Now Swoop Aero pilots can operate drone aircraft from anywhere in the world, including one trial which saw a pilot in Australia operating a drone in Albania. The company’s next generation software will feature a complete digital twin of its aircraft, to further improve its operations.

“We are excited about a future where the infrastructure layer is in fact invisible – delivering supplies, moving products, and saving lives,” Peck says.

Taking off

Swoop Aero has now supplied medicine to more than 3.5 million people around the world, and has expanded its services to include mapping, search and rescue operations, and other deliveries.

As a founder, Peck says his background in the RAAF proved critical in giving him the confidence to pursue his vision, and he encourages any would-be founder to follow the same path.

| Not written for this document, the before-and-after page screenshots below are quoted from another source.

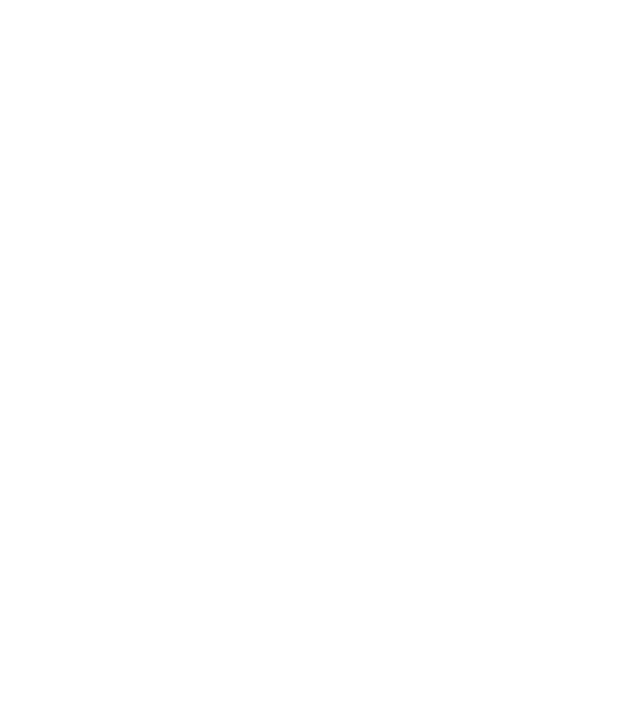
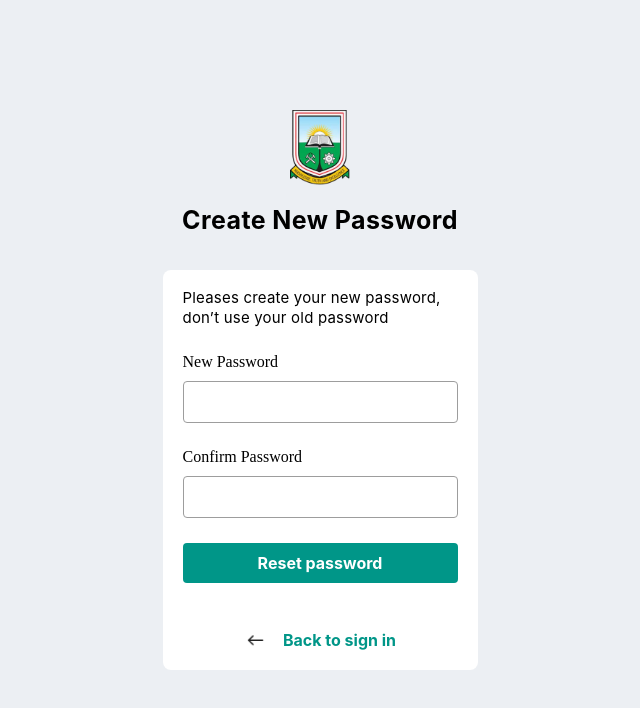
Before and after one commit to eben-arkoh-amoah/ang, an Angular app: page /auth/reset-password in a window 1280 px wide. Before the commit this address led to /. Shown: the top 708 px of the page, without its empty margins (320-960 px from the left). Built offline with nearby package versions, Linux system fonts and the light colour scheme.

Commit message:
created the reset password component

```diff
--- a/src/app/app.routes.ts
+++ b/src/app/app.routes.ts
@@ -2,13 +2,16 @@
 import { AuthComponent } from './authentication/auth/auth.component';
 import { LoginComponent } from './authentication/auth/login/login.component';
 import { FrgtPasswordComponent } from './authentication/auth/frgt-password/frgt-password.component';
+import { ResetComponent } from './authentication/auth/reset/reset.component';
+
 export const routes: Routes = [
     {path: '', redirectTo: '/auth', pathMatch:'full'},
     {path: 'auth', component: AuthComponent,
      children: [
         {path: '', redirectTo: '/auth/login', pathMatch:'full'},
         {path: 'login', component: LoginComponent},
-        {path: 'forgot-password', component: FrgtPasswordComponent}
+        {path: 'forgot-password', component: FrgtPasswordComponent},
+        {path: 'reset-password', component: ResetComponent}
      ]
     }
 ];
--- /dev/null
+++ b/src/app/authentication/auth/reset/reset.component.html
@@ -0,0 +1,29 @@
+<div class="Authwrapper">
+    <legend>
+        <h1>Create New Password</h1>
+    </legend>
+
+<form (submit)="onFormSubmit(loginForm)"  #loginForm="ngForm" class="authForm">
+    <p class="fgtm">
+        Pleases create your new password, don’t use
+        your old password
+    </p>
+    <fieldset>
+        <label for="loginEmail">
+            New Password
+        </label>
+        <input type="password" ngModel name="password1" required id="loginEmail">
+    </fieldset>
+    <fieldset>
+        <label for="loginEmail">
+            Confirm Password
+        </label>
+        <input type="password" ngModel name="password2" required id="loginEmail">
+    </fieldset>
+    <button type="submit">Reset password</button>
+    <a [routerLink]="['/auth/login']" routerLinkActive="router-link-active" class="backLink">
+        <img src="../../../../assets/images/arrow.png" alt="back" class="back">
+        Back to sign in
+    </a>
+</form>
+</div>
--- /dev/null
+++ b/src/app/authentication/auth/reset/reset.component.ts
@@ -0,0 +1,27 @@
+import { Component } from '@angular/core';
+import { CommonModule } from '@angular/common';
+import { RouterLink } from '@angular/router';
+import {FormsModule, NgForm} from '@angular/forms';
+
+
+@Component({
+  selector: 'app-reset',
+  standalone: true,
+  imports: [CommonModule, FormsModule, RouterLink],
+  templateUrl: './reset.component.html',
+  styleUrl: '../login/login.component.css'
+})
+export class ResetComponent {
+
+  onFormSubmit(form: NgForm) {
+
+    if(form.invalid){
+      return;
+    }
+       const LoginCredentials = {
+        password:  form.value.password1,
+       }
+
+       console.log(LoginCredentials)
+      }
+}
--- a/src/styles.css
+++ b/src/styles.css
@@ -30,7 +30,7 @@
         background:  #FFF;
         width: 90%;
         padding: 20px 20px;
-        height: 350px;
+        height: 400px;
         gap: 0px;
         margin: 20px auto;
         gap: 25px;
@@ -60,4 +60,5 @@
     gap: 15px;
     width: 100%;
     align-self: center;
+    padding-top: 20px;
 }
```
Also changed, not shown: src/app/authentication/auth/reset/reset.component.css (added), 1 other file (tests, documents, lock files or other folders).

“With everything I’ve done throughout my life, I’ve been very interested in doing things that are exceptionally hard,” Peck says. “I thought, it’s something different, it’s something challenging, and I love to challenge myself, so I went and gave it a shot.

“If you have a big idea and you are ready to make the jump, the one piece of advice that I would give you is to be fearless. You are going to have a lot of people say it is not possible, you are going to have a lot of doubts around whether you can do it, but you have to be fearless and move ahead to make it happen.”

AWS Services Used

Amazon S3

Amazon Simple Storage Service (Amazon S3) is an object storage service offering industry-leading scalability, data availability, security, and performance.

Learn more »

Amazon EC2

Amazon Elastic Compute Cloud (Amazon EC2) is a web service that provides resizable compute capacity in the cloud. It is designed to make web-scale cloud computing easier for developers.

Learn more »

Amazon Aurora

Amazon Aurora provides built-in security, continuous backups, serverless compute, up to 15 read replicas, automated multi-Region replication, and integrations with other AWS services.

Learn more »

AWS Data Transfer

This solution provides secure, scalable, and trackable data transfer for Amazon Simple Storage Service (Amazon S3) objects and Amazon Elastic Container Registry (Amazon ECR) images.

Learn more »

How was this content?